BY BONNIE BRECHBILL
Franklin Co. Correspondent
Co.) Ashley, Whitney, and
Grant Meyers love animals. Like
many farm children, they have
calves, dogs and chickens, but
some rather unusual animals live
at Tidy-Brook Farm also. Chukats
(wild partridges) live in a pen in
the yard. And there have even
been ducklings swimming in the
That came about like this: The
children’s father, Alan, accidently
destroyed the cover of a duck nest
while he was making hay. (The
mother duck won’t return to her
nest if the cover is ruined.) He
brought the eggs into the house
and put them under a heat lamp in
the kitchen. Every day, the child
ren sprinkled water on them and
turned them, just as the mother
duck would have, and they
hatched! When the ducklings were
a couple days old, the children put
them in the bathtub so they could
swim. After that, they were kept in
the barn until they were old
enough to fend for themselves.
Then the family set them free in a
nature preserve that has a large
pond. They mingled right in with
the other ducks.
Grant, I'A , loves the chukars.
“He thinks they’re special,” his
mother, Kendra, said. His great
uncle gave them to the family after
he had hatched them out in an
Ashley, Whitney and Grant love to feed the calvesl
Grant keeps his chukars In a pen in the backyan
Lots Of Animals Make Life Fun
daily egg. The eggs must be kept
at room temperature for several
days before being incubated, so
they are stored in the cellar and the
girls turn them every day. Then
their great-uncle will put them in
Ashley and Whitney feed the
calves from the dairy operation
that their parents and grandfather,
Mark Meyers, run.
The dogs, Taffy and Tootsie,
are an important part of the farm.
They are Jack Russell terriers, and
are ferocious when it comes to
killing groundhogs. The rest of the
time, they are gentle family pets.
They stay close to the farmhouse
most of the time. If the children go
to their grandmother’s house near
by, Taffy and Tootsie follow and
stay outside her door until the
children go home.
Ashley, 7, collects bugs. Last
fall, she found three cocoons and
kept them in a container all winter.
(Her mother found them in the
garage and wanted her to throw

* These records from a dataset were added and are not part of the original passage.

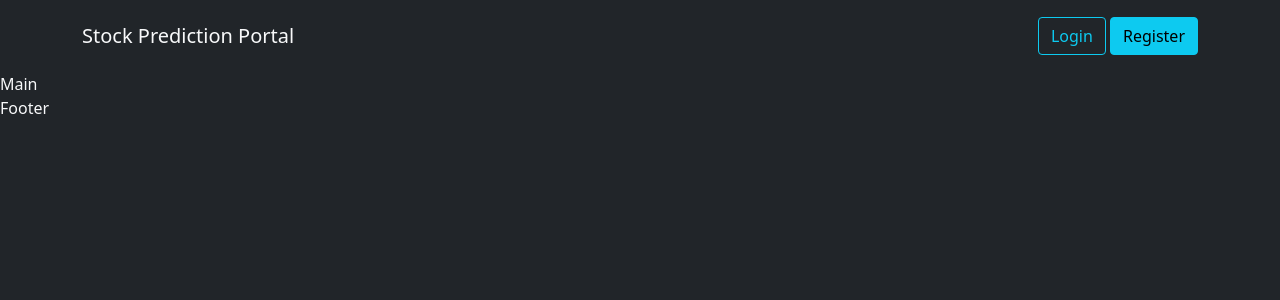
Repository: killerTiger10/stock-prediction-portal
Page: /login (app in frontend-react/)
An editor plug-in stored every save of this project. The page is shown before and after the next save, followed by the edit.
The browser window is 1280 px wide. The pictures show the whole page.
The project was rebuilt for these pictures with package versions that can differ from the ones it lists, and the page was loaded fresh each time. Also part of the build but not shown: frontend-react/vite.config.js.

Above is the page before, as saved 2025-06-14 00:00:50.

After the next save:
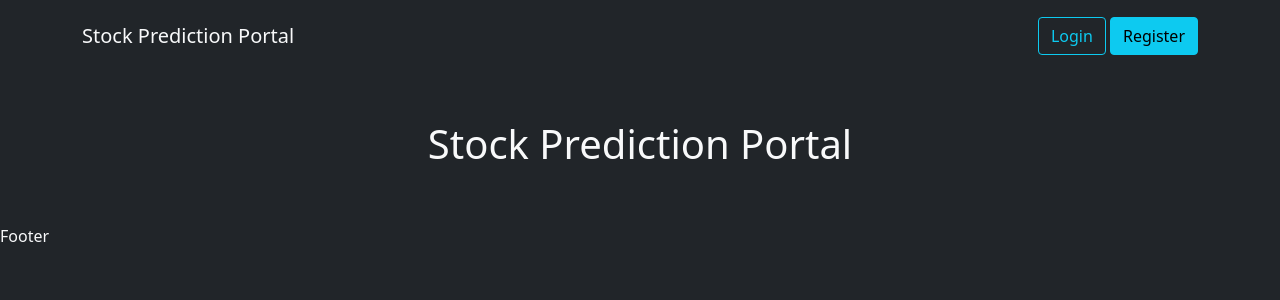
Saved 2 min 36 s later.
--- a/frontend-react/src/components/Main.jsx
+++ b/frontend-react/src/components/Main.jsx
@@ -1,7 +1,15 @@
 import React from "react";
 
 const Main = () => {
-  return <div className="text-light">Main</div>;
+  return (
+    <>
+      <div className="container">
+        <div className="p-5 text-center">
+          <h1 className="text-light">Stock Prediction Portal</h1>
+        </div>
+      </div>
+    </>
+  );
 };
 
 export default Main;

them away, but she didn’t) This
spring, butterflies came out of the
cocoons and laid some eggs in the
container. Ashley took them to
school to show to her first-grade
class at Shalom Christian
Whitney, 5, along with her sis
ter, feeds, waters and gathers the
eggs from the family’s flock of 12
chickens. She is very excited
about entering kindergarten this
fall. Some of the preparations
have already been made she
A favorite ac y
grandfather made for them.
passed her kindergarten test and “I 1
got my shots!” she announced.
One activity that Ashley, Whit
ney and Grant enjoy together is
the “train” their grandfather made
for them. He made it from apple
juice concentrate tubs after seeing
a photo of one in a magazine. The
train, which has padded seats, is
pulled by the 4-wheeler.
Having lots of animals around
makes life a lot of fun for Ashley,
Whitney and Grant!
jrah . ..ey 0i... irg took this picture. It shows Dennis Bower,
right, head teacher at upper Bern Elementary School, explaining how mules were
used tor farming during the pre-Revolutlonary period. Sarah's class spent a year
learning about the history of Shartlesvllle. Bob Adam’s, left, a sixth grade teacher,
keeps an eye on the mules.
.*niey 4. jy
Here, their father is the
r* < *
/ < f *
issell terrier, are great friends.
i n their